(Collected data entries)
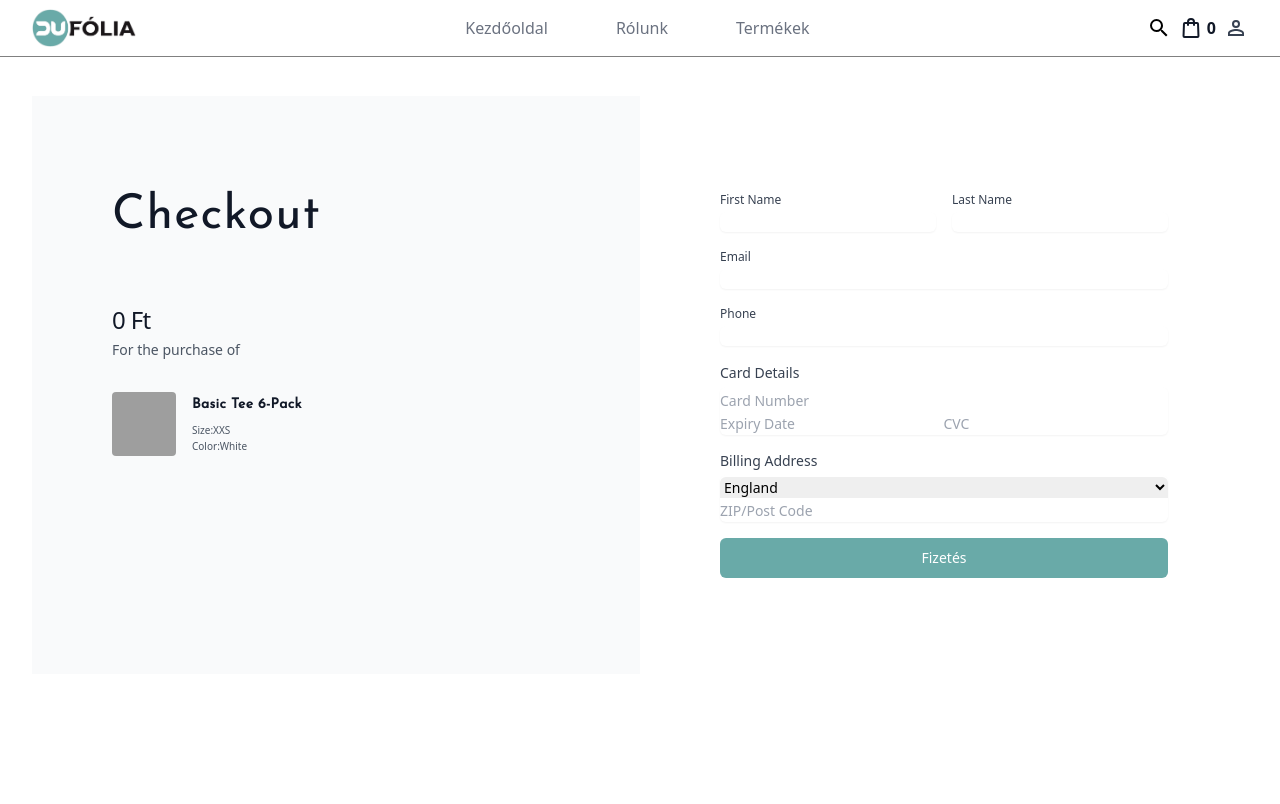
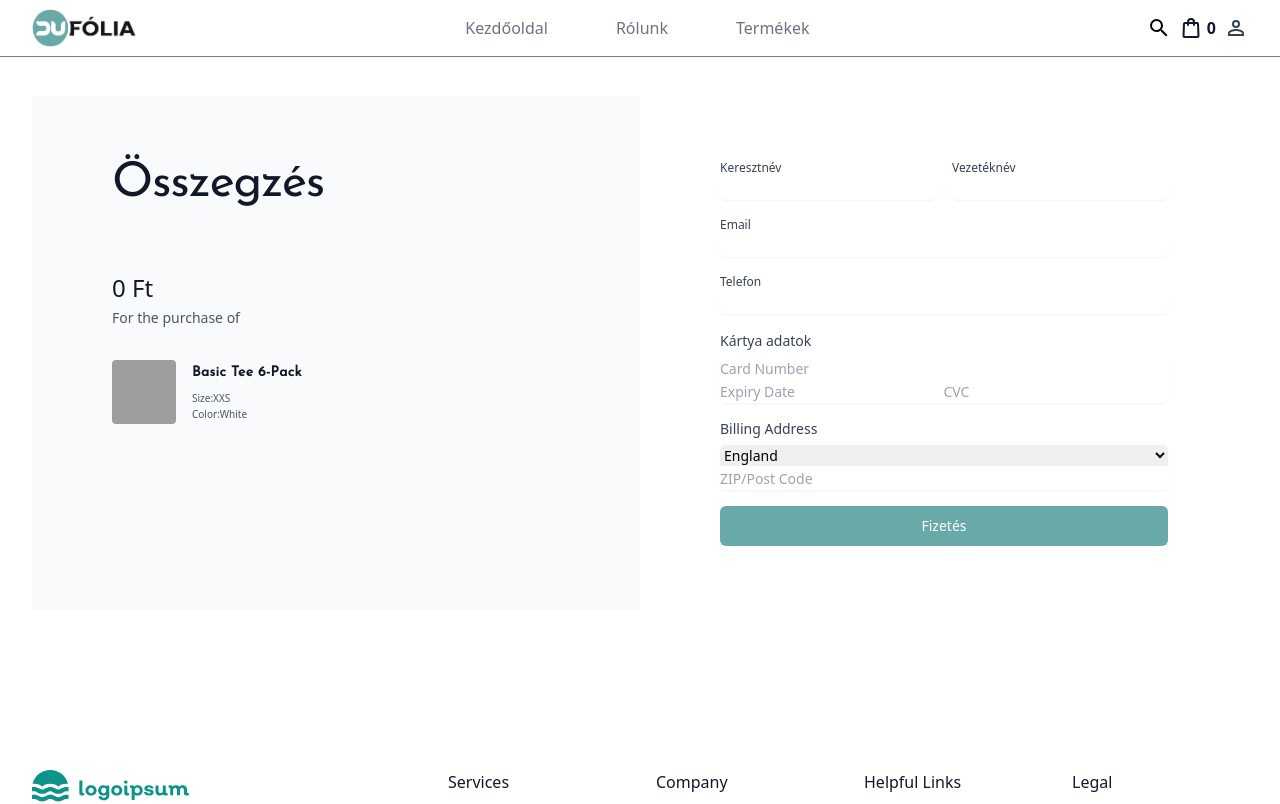
Before and after one commit to omgzsa/dufolia-app, a Vue app: page /checkout in a window 1280 px wide. Shown: the top 804 px of the page. Built offline with nearby package versions, Linux system fonts and the light colour scheme; grey boxes are pictures that could not be loaded.

Commit message:
clear cart and go to checkout button disabled style

```diff
--- a/src/components/TheCart.vue
+++ b/src/components/TheCart.vue
@@ -34,7 +34,7 @@ const cartStore = useCartStore();
           />
         </ul>
       </div>
-      <div v-else><em>Cart is Empty</em></div>
+      <div v-else><em>A kosár üres</em></div>
 
       <!-- <div class="flex items-center justify-end">
         <button
@@ -66,6 +66,7 @@ const cartStore = useCartStore();
       <div class="flex justify-end">
         <button
           @click="cartStore.clearCart"
+          :class="{ disabled: !cartStore.cartItems.length }"
           type="button"
           class="text-xs sm:text-base rounded-md px-3.5 py-2 m-1 overflow-hidden relative group cursor-pointer border-2 font-medium border-gray-400 text-gray-400 text-white"
         >
@@ -81,6 +82,7 @@ const cartStore = useCartStore();
         <AppLink
           type="button"
           :to="{ name: 'checkout' }"
+          :class="{ disabled: !cartStore.cartItems.length }"
           class="text-xs sm:text-base rounded-md px-3.5 py-2 m-1 overflow-hidden relative group cursor-pointer border-2 font-medium border-primary-100 text-primary-100 text-white"
         >
           <span
--- a/src/components/TheCheckout.vue
+++ b/src/components/TheCheckout.vue
@@ -14,17 +14,18 @@ const cartStore = useCartStore();
   plugins: [require('@tailwindcss/forms')]
 -->
 
-    <h1 class="sr-only">Checkout</h1>
+    <h1 class="sr-only">Összegzés</h1>
 
     <div class="grid grid-cols-1 mx-auto max-w-screen-2xl md:grid-cols-2">
-      <div class="py-12 bg-gray-50 md:py-24">
+      <!-- CHECKOUT -->
+      <div class="py-12 bg-gray-50 md:py-16">
         <div class="max-w-lg px-4 mx-auto space-y-8 lg:px-8">
           <div class="flex items-center">
-            <h2 class="font-medium text-gray-900">Checkout</h2>
+            <h2 class="font-medium text-gray-900 tracking-tight">Összegzés</h2>
           </div>
 
           <div>
-            <p class="text-2xl font-medium tracking-tight text-gray-900">
+            <p class="text-2xl font-medium text-gray-900">
               {{ cartStore.cartTotal }} Ft
             </p>
 
@@ -63,7 +64,8 @@ const cartStore = useCartStore();
         </div>
       </div>
 
-      <div class="py-12 bg-white md:py-24">
+      <!-- FORM -->
+      <div class="py-12 bg-white md:py-16">
         <div class="max-w-lg px-4 mx-auto lg:px-8">
           <form class="grid grid-cols-6 gap-4">
             <div class="col-span-3">
@@ -71,7 +73,7 @@ const cartStore = useCartStore();
                 for="FirstName"
                 class="block text-xs font-medium text-gray-700"
               >
-                First Name
+                Keresztnév
               </label>
 
               <input
@@ -86,7 +88,7 @@ const cartStore = useCartStore();
                 for="LastName"
                 class="block text-xs font-medium text-gray-700"
               >
-                Last Name
+                Vezetéknév
               </label>
 
               <input
@@ -116,7 +118,7 @@ const cartStore = useCartStore();
                 for="Phone"
                 class="block text-xs font-medium text-gray-700"
               >
-                Phone
+                Telefon
               </label>
 
               <input
@@ -128,7 +130,7 @@ const cartStore = useCartStore();
 
             <fieldset class="col-span-6">
               <legend class="block text-sm font-medium text-gray-700">
-                Card Details
+                Kártya adatok
               </legend>
 
               <div class="mt-1 -space-y-px bg-white rounded-md shadow-sm">
--- a/src/main.css
+++ b/src/main.css
@@ -54,6 +54,11 @@
     margin: 0;
     -webkit-appearance: none;
   }
+
+  .disabled {
+    opacity: 0.5;
+    pointer-events: none;
+  }
 }
 
 .slide-enter-active,
```
Also changed, not shown: src/router/index.js (+0 -8 lines).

*What this task involves:* Retype the records above exactly. Leave the pictures out.

*Solution to this task:*
Before and after one commit to omgzsa/dufolia-app, a Vue app: page /checkout in a window 1280 px wide. Shown: the top 804 px of the page. Built offline with nearby package versions, Linux system fonts and the light colour scheme; grey boxes are pictures that could not be loaded.

Commit message:
clear cart and go to checkout button disabled style

```diff
--- a/src/components/TheCart.vue
+++ b/src/components/TheCart.vue
@@ -34,7 +34,7 @@ const cartStore = useCartStore();
           />
         </ul>
       </div>
-      <div v-else><em>Cart is Empty</em></div>
+      <div v-else><em>A kosár üres</em></div>
 
       <!-- <div class="flex items-center justify-end">
         <button
@@ -66,6 +66,7 @@ const cartStore = useCartStore();
       <div class="flex justify-end">
         <button
           @click="cartStore.clearCart"
+          :class="{ disabled: !cartStore.cartItems.length }"
           type="button"
           class="text-xs sm:text-base rounded-md px-3.5 py-2 m-1 overflow-hidden relative group cursor-pointer border-2 font-medium border-gray-400 text-gray-400 text-white"
         >
@@ -81,6 +82,7 @@ const cartStore = useCartStore();
         <AppLink
           type="button"
           :to="{ name: 'checkout' }"
+          :class="{ disabled: !cartStore.cartItems.length }"
           class="text-xs sm:text-base rounded-md px-3.5 py-2 m-1 overflow-hidden relative group cursor-pointer border-2 font-medium border-primary-100 text-primary-100 text-white"
         >
           <span
--- a/src/components/TheCheckout.vue
+++ b/src/components/TheCheckout.vue
@@ -14,17 +14,18 @@ const cartStore = useCartStore();
   plugins: [require('@tailwindcss/forms')]
 -->
 
-    <h1 class="sr-only">Checkout</h1>
+    <h1 class="sr-only">Összegzés</h1>
 
     <div class="grid grid-cols-1 mx-auto max-w-screen-2xl md:grid-cols-2">
-      <div class="py-12 bg-gray-50 md:py-24">
+      <!-- CHECKOUT -->
+      <div class="py-12 bg-gray-50 md:py-16">
         <div class="max-w-lg px-4 mx-auto space-y-8 lg:px-8">
           <div class="flex items-center">
-            <h2 class="font-medium text-gray-900">Checkout</h2>
+            <h2 class="font-medium text-gray-900 tracking-tight">Összegzés</h2>
           </div>
 
           <div>
-            <p class="text-2xl font-medium tracking-tight text-gray-900">
+            <p class="text-2xl font-medium text-gray-900">
               {{ cartStore.cartTotal }} Ft
             </p>
 
@@ -63,7 +64,8 @@ const cartStore = useCartStore();
         </div>
       </div>
 
-      <div class="py-12 bg-white md:py-24">
+      <!-- FORM -->
+      <div class="py-12 bg-white md:py-16">
         <div class="max-w-lg px-4 mx-auto lg:px-8">
           <form class="grid grid-cols-6 gap-4">
             <div class="col-span-3">
@@ -71,7 +73,7 @@ const cartStore = useCartStore();
                 for="FirstName"
                 class="block text-xs font-medium text-gray-700"
               >
-                First Name
+                Keresztnév
               </label>
 
               <input
@@ -86,7 +88,7 @@ const cartStore = useCartStore();
                 for="LastName"
                 class="block text-xs font-medium text-gray-700"
               >
-                Last Name
+                Vezetéknév
               </label>
 
               <input
@@ -116,7 +118,7 @@ const cartStore = useCartStore();
                 for="Phone"
                 class="block text-xs font-medium text-gray-700"
               >
-                Phone
+                Telefon
               </label>
 
               <input
@@ -128,7 +130,7 @@ const cartStore = useCartStore();
 
             <fieldset class="col-span-6">
               <legend class="block text-sm font-medium text-gray-700">
-                Card Details
+                Kártya adatok
               </legend>
 
               <div class="mt-1 -space-y-px bg-white rounded-md shadow-sm">
--- a/src/main.css
+++ b/src/main.css
@@ -54,6 +54,11 @@
     margin: 0;
     -webkit-appearance: none;
   }
+
+  .disabled {
+    opacity: 0.5;
+    pointer-events: none;
+  }
 }
 
 .slide-enter-active,
```
Also changed, not shown: src/router/index.js (+0 -8 lines).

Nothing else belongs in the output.